  • John Casor

    John Casor
    John Casor was an black indentured servant, who also became the first legally recognized slave in America.
  • Elizabeth Key

    Elizabeth Key successfully took on a trial to free her and her son. Her mixed background most likely helped with this case.
  • A Virginia Slave Law

    A Virginia Slave Law
    Viginia passed a law, shortly after the trial of Elizabeth Key, stating that any children born to a slave mother would also be a slave whether or not their father was a free english man.
  • Percent of Blacks in the South

    Percent of Blacks in the South
    In 1670, 6 percent of southerners were black.
  • Selling Slaves

    Selling Slaves
    During 1700 to 1740 54,000 slaves were sold to Virginia and Maryland. The majority were sold to the tidewater counties.
  • Percent of Blacks in South

    Percent of Blacks in South
    By 1700, more than 20 percent of southerners were black.
  • The Virginia Slave Code of 1705

    The Virginia Slave Code of 1705
    The Virginia Slave Code of 1705 said that a slave could be a person imported from another nation who was not Christian. A slave could also be a Native American who were sold to colonists by other Native Americans.
  • Georgia Prohibiting Slavery

    Georgia Prohibiting Slavery
    In 1735, Georgia passed a law prohibiting slavery. This was to help farmers get a new start. It was also to help prevent slave rebellions so Georgia could be focusing on protecing itself from the Spanish.
  • Virginia's Profits

    Virginia's Profits
    Virginia profited from the selling of slaves. Slaves that Virginia already owned would hava kids and Virginia would sell those kids to other states. Virginia made a lot of money this way.
  • Georgia Allowing Slavery

    Georgia Allowing Slavery
    By 1750 Georgia allowed slavery in the state because it was unable to get enough indentured servants.
  • Slavery in the North

    Slavery in  the North
    Slavery in the North was far more fairier than slavery in the South. Slaves in the North were given religious instruction and sometimes taught to read and write. More free Blacks lived in New England than in any other region in America.
  • Phillis Wheatley

    Phillis Wheatley
    Phillis Wheatley was a slave to a tailor in the North. She was taught to read and write. Phillis Wheatley is known for her poem writing. A book of her poems waas published in 1773
  • Slaves in the British Army

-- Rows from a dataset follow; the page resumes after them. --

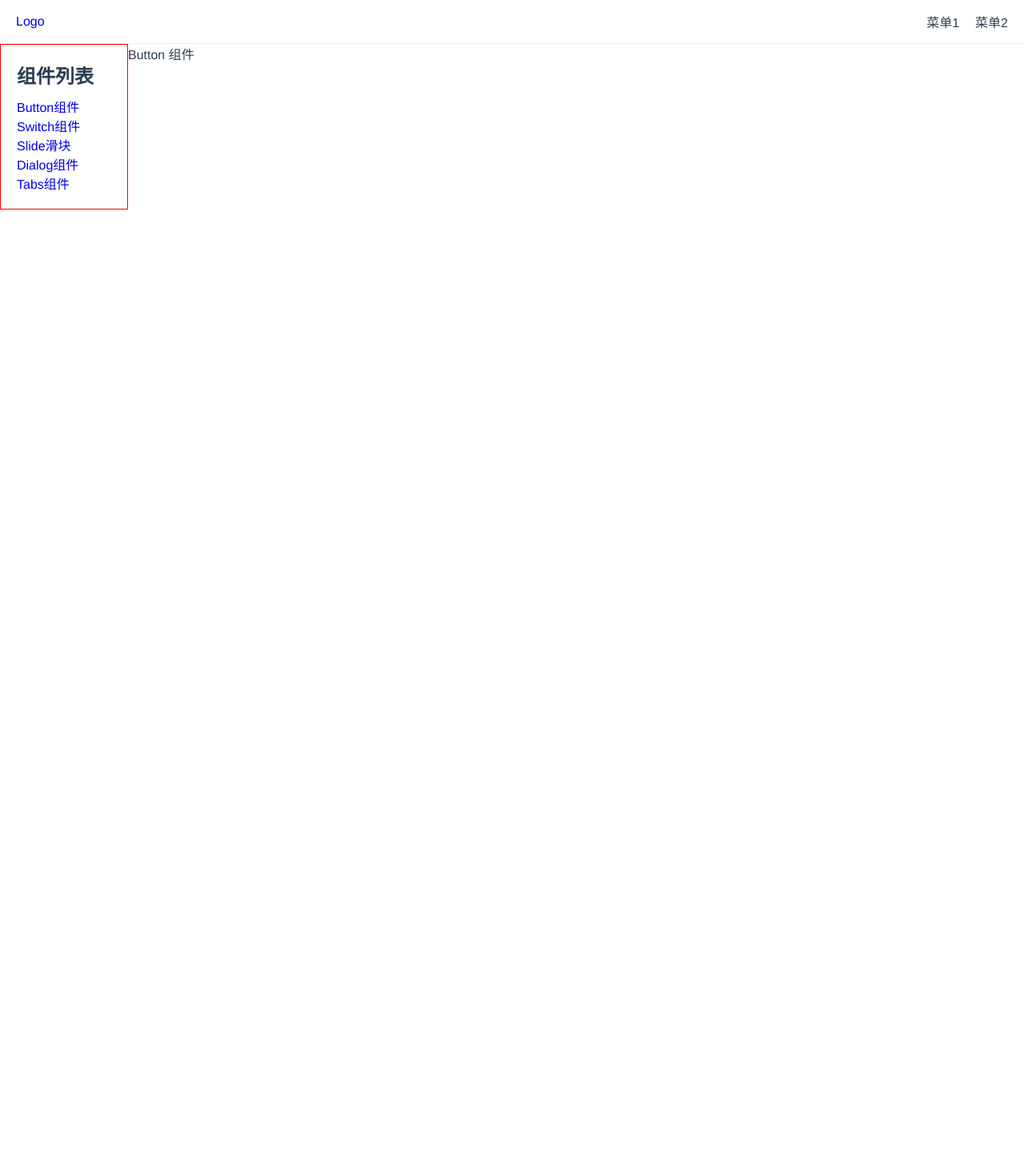
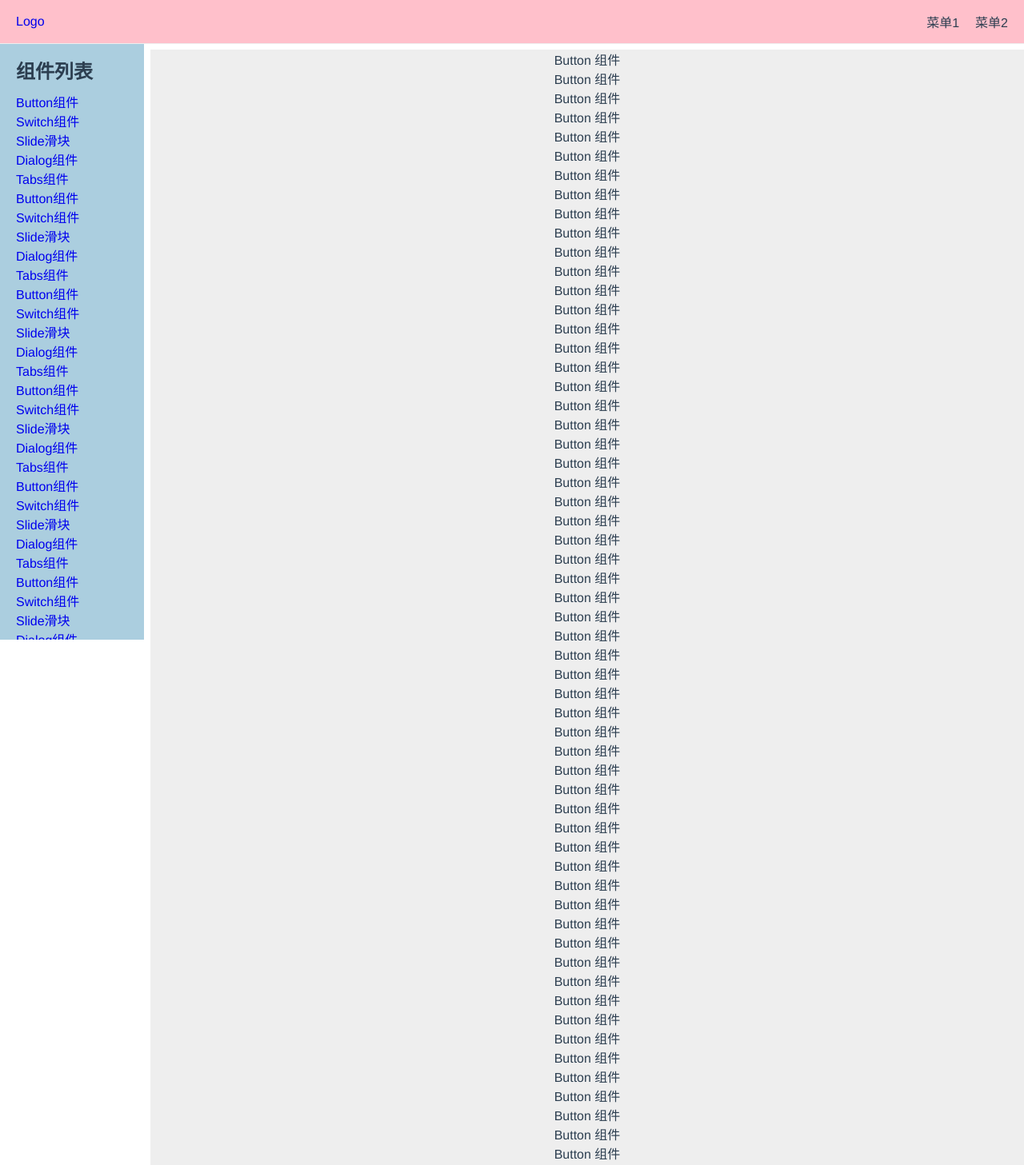
Before and after one commit to cxyxiaoyuyu/vue3-gulu, a Vue app: page /#/doc/button in a window 1280 px wide. Shown: the top 1457 px of the page at 80% size. Before the commit the page ends 800 px from the top, so only its background shows below. Built offline with nearby package versions, Linux system fonts and the light colour scheme.

Commit message:
基本完成网页框架

```diff
--- a/src/components/Button.vue
+++ b/src/components/Button.vue
@@ -1,5 +1,111 @@
 <template>
-  Button 组件
+ <div>
+   <div>Button 组件</div>
+   <div>Button 组件</div>
+   <div>Button 组件</div>
+   <div>Button 组件</div>
+   <div>Button 组件</div>
+   <div>Button 组件</div>
+   <div>Button 组件</div>
+   <div>Button 组件</div>
+   <div>Button 组件</div>
+   <div>Button 组件</div>
+   <div>Button 组件</div>
+   <div>Button 组件</div>
+   <div>Button 组件</div>
+      <div>Button 组件</div>
+   <div>Button 组件</div>
+   <div>Button 组件</div>
+   <div>Button 组件</div>
+   <div>Button 组件</div>
+   <div>Button 组件</div>
+   <div>Button 组件</div>
+   <div>Button 组件</div>
+   <div>Button 组件</div>
+   <div>Button 组件</div>
+   <div>Button 组件</div>
+   <div>Button 组件</div>
+   <div>Button 组件</div>
+      <div>Button 组件</div>
+   <div>Button 组件</div>
+   <div>Button 组件</div>
+   <div>Button 组件</div>
+   <div>Button 组件</div>
+   <div>Button 组件</div>
+   <div>Button 组件</div>
+   <div>Button 组件</div>
+   <div>Button 组件</div>
+   <div>Button 组件</div>
+   <div>Button 组件</div>
+   <div>Button 组件</div>
+   <div>Button 组件</div>
+      <div>Button 组件</div>
+   <div>Button 组件</div>
+   <div>Button 组件</div>
+   <div>Button 组件</div>
+   <div>Button 组件</div>
+   <div>Button 组件</div>
+   <div>Button 组件</div>
+   <div>Button 组件</div>
+   <div>Button 组件</div>
+   <div>Button 组件</div>
+   <div>Button 组件</div>
+   <div>Button 组件</div>
+   <div>Button 组件</div>
+      <div>Button 组件</div>
+   <div>Button 组件</div>
+   <div>Button 组件</div>
+   <div>Button 组件</div>
+   <div>Button 组件</div>
+   <div>Button 组件</div>
+   <div>Button 组件</div>
+   <div>Button 组件</div>
+   <div>Button 组件</div>
+   <div>Button 组件</div>
+   <div>Button 组件</div>
+   <div>Button 组件</div>
+   <div>Button 组件</div>
+      <div>Button 组件</div>
+   <div>Button 组件</div>
+   <div>Button 组件</div>
+   <div>Button 组件</div>
+   <div>Button 组件</div>
+   <div>Button 组件</div>
+   <div>Button 组件</div>
+   <div>Button 组件</div>
+   <div>Button 组件</div>
+   <div>Button 组件</div>
+   <div>Button 组件</div>
+   <div>Button 组件</div>
+   <div>Button 组件</div>
+      <div>Button 组件</div>
+   <div>Button 组件</div>
+   <div>Button 组件</div>
+   <div>Button 组件</div>
+   <div>Button 组件</div>
+   <div>Button 组件</div>
+   <div>Button 组件</div>
+   <div>Button 组件</div>
+   <div>Button 组件</div>
+   <div>Button 组件</div>
+   <div>Button 组件</div>
+   <div>Button 组件</div>
+   <div>Button 组件</div>
+      <div>Button 组件</div>
+   <div>Button 组件</div>
+   <div>Button 组件</div>
+   <div>Button 组件</div>
+   <div>Button 组件</div>
+   <div>Button 组件</div>
+   <div>Button 组件</div>
+   <div>Button 组件</div>
+   <div>Button 组件</div>
+   <div>Button 组件</div>
+   <div>Button 组件</div>
+   <div>Button 组件</div>
+   <div>Button 组件</div>
+ </div>
+
 </template>
 
 <script>
@@ -8,6 +114,8 @@ export default {
 }
 </script>
 
-<style>
-
+<style scoped>
+  div {
+    background: #eee;
+  }
 </style>
--- a/src/components/Topnav.vue
+++ b/src/components/Topnav.vue
@@ -31,12 +31,17 @@ export default {
 
 <style lang="scss">
 .topNav {
+  background: pink;
   border-bottom: 1px solid #eee;
   display: flex;
   justify-content: space-between;
   align-items:center;
   padding: 15px 20px;
-  position: relative;
+  position: fixed;
+  top: 0;
+  left: 0;
+  z-index: 10;
+  width: 100%;
   .menu ul{
       display: flex;
       >li {
--- a/src/views/Doc.vue
+++ b/src/views/Doc.vue
@@ -9,9 +9,45 @@
         <li><router-link to="/doc/slide">Slide滑块</router-link></li>
         <li><router-link to="/doc/dialog">Dialog组件</router-link></li>
         <li><router-link to="/doc/tabs">Tabs组件</router-link></li>
+        <li><router-link to="/doc/button">Button组件</router-link></li>
+        <li><router-link to="/doc/switch">Switch组件</router-link></li>
+        <li><router-link to="/doc/slide">Slide滑块</router-link></li>
+        <li><router-link to="/doc/dialog">Dialog组件</router-link></li>
+        <li><router-link to="/doc/tabs">Tabs组件</router-link></li>
+        <li><router-link to="/doc/button">Button组件</router-link></li>
+        <li><router-link to="/doc/switch">Switch组件</router-link></li>
+        <li><router-link to="/doc/slide">Slide滑块</router-link></li>
+        <li><router-link to="/doc/dialog">Dialog组件</router-link></li>
+        <li><router-link to="/doc/tabs">Tabs组件</router-link></li>
+        <li><router-link to="/doc/button">Button组件</router-link></li>
+        <li><router-link to="/doc/switch">Switch组件</router-link></li>
+        <li><router-link to="/doc/slide">Slide滑块</router-link></li>
+        <li><router-link to="/doc/dialog">Dialog组件</router-link></li>
+        <li><router-link to="/doc/tabs">Tabs组件</router-link></li>
+        <li><router-link to="/doc/button">Button组件</router-link></li>
+        <li><router-link to="/doc/switch">Switch组件</router-link></li>
+        <li><router-link to="/doc/slide">Slide滑块</router-link></li>
+        <li><router-link to="/doc/dialog">Dialog组件</router-link></li>
+        <li><router-link to="/doc/tabs">Tabs组件</router-link></li>
+        <li><router-link to="/doc/button">Button组件</router-link></li>
+        <li><router-link to="/doc/switch">Switch组件</router-link></li>
+        <li><router-link to="/doc/slide">Slide滑块</router-link></li>
+        <li><router-link to="/doc/dialog">Dialog组件</router-link></li>
+        <li><router-link to="/doc/tabs">Tabs组件</router-link></li>
+        <li><router-link to="/doc/button">Button组件</router-link></li>
+        <li><router-link to="/doc/switch">Switch组件</router-link></li>
+        <li><router-link to="/doc/slide">Slide滑块</router-link></li>
+        <li><router-link to="/doc/dialog">Dialog组件</router-link></li>
+        <li><router-link to="/doc/tabs">Tabs组件</router-link></li>
+
+        <li><router-link to="/doc/button">Button组件</router-link></li>
+        <li><router-link to="/doc/switch">Switch组件</router-link></li>
+        <li><router-link to="/doc/slide">Slide滑块</router-link></li>
+        <li><router-link to="/doc/dialog">Dialog组件</router-link></li>
+        <li><router-link to="/doc/tabs">Tabs组件</router-link></li>
       </ul>
     </aside>
-    <main>
+    <main :class="{'margin-left': asideVisible}">
       <router-view></router-view>
     </main>
   </div>
@@ -35,15 +71,25 @@ export default {
 
 <style lang="scss">
 .content {
-  display: flex;
   aside {
-    border: 1px solid red;
-    padding: 20px 20px;
-    width: 160px;
+    background: #abcedf;
+    padding: 70px 20px;
+    width: 180px;
     text-align: left;
+    position: fixed;
+    top: 0;
+    left: 0;
+    max-height: 100vh;
+    overflow: auto;
     ul {
       padding-top: 10px;
     }
   }
+  main {
+    margin-top: 62px;
+    &.margin-left {
+      margin-left: 188px;
+    }
+  }
 }
 </style>
```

    Slaves in the British Army
    Vast amounts of slaves enlisted for the British Army. As promised they would get freedom after they served in the Roysl Army.
  • Lord Dunmore's proclamation

    Lord Dunmore's proclamation
    Lord Dunmore, the royal govermor of Virginia, issued a proclamation which promised freedom for any slaves of American patriots who would leave their masters and join the royal forces.
  • Anti-slavery myth

  • Vermont against slavery

    Vermont against slavery
    Vermont's constitution didn't allow slavery in 1777.
  • Elizabeth Freeman

    Elizabeth Freeman
    Elizabeth Freeman challenged slavery in Massachusetts. She took Slavery to court and won. Her victory helped to end slavery in the state.
  • Quock Walker

    Quock Walker
    Quock Walker challenged slavery in court in 1783 in a freedom suit. It was successful.
  • Constitution allowing slavery

    Constitution allowing slavery
    The Constitution of the United States allowed the importation of slaves.
  • A Close to the Slave Trade

    A Close to the Slave Trade
    Aware the trade would end in 8 years, Georgia and South Carolina reopended their trade and imported around 100,000 slaves.
  • End of the Slave Trade

    End of the Slave Trade
    The end of the slave trade was in 1808. Blacks were allowed to return to Africa if they wanted to, but many were born in the U.S. Slave traders were not allowed to capture slaves and sell them on penalty of death. The ships would be forfeited to other uses. The state would decide what to do with the Blacks that came upon these ships.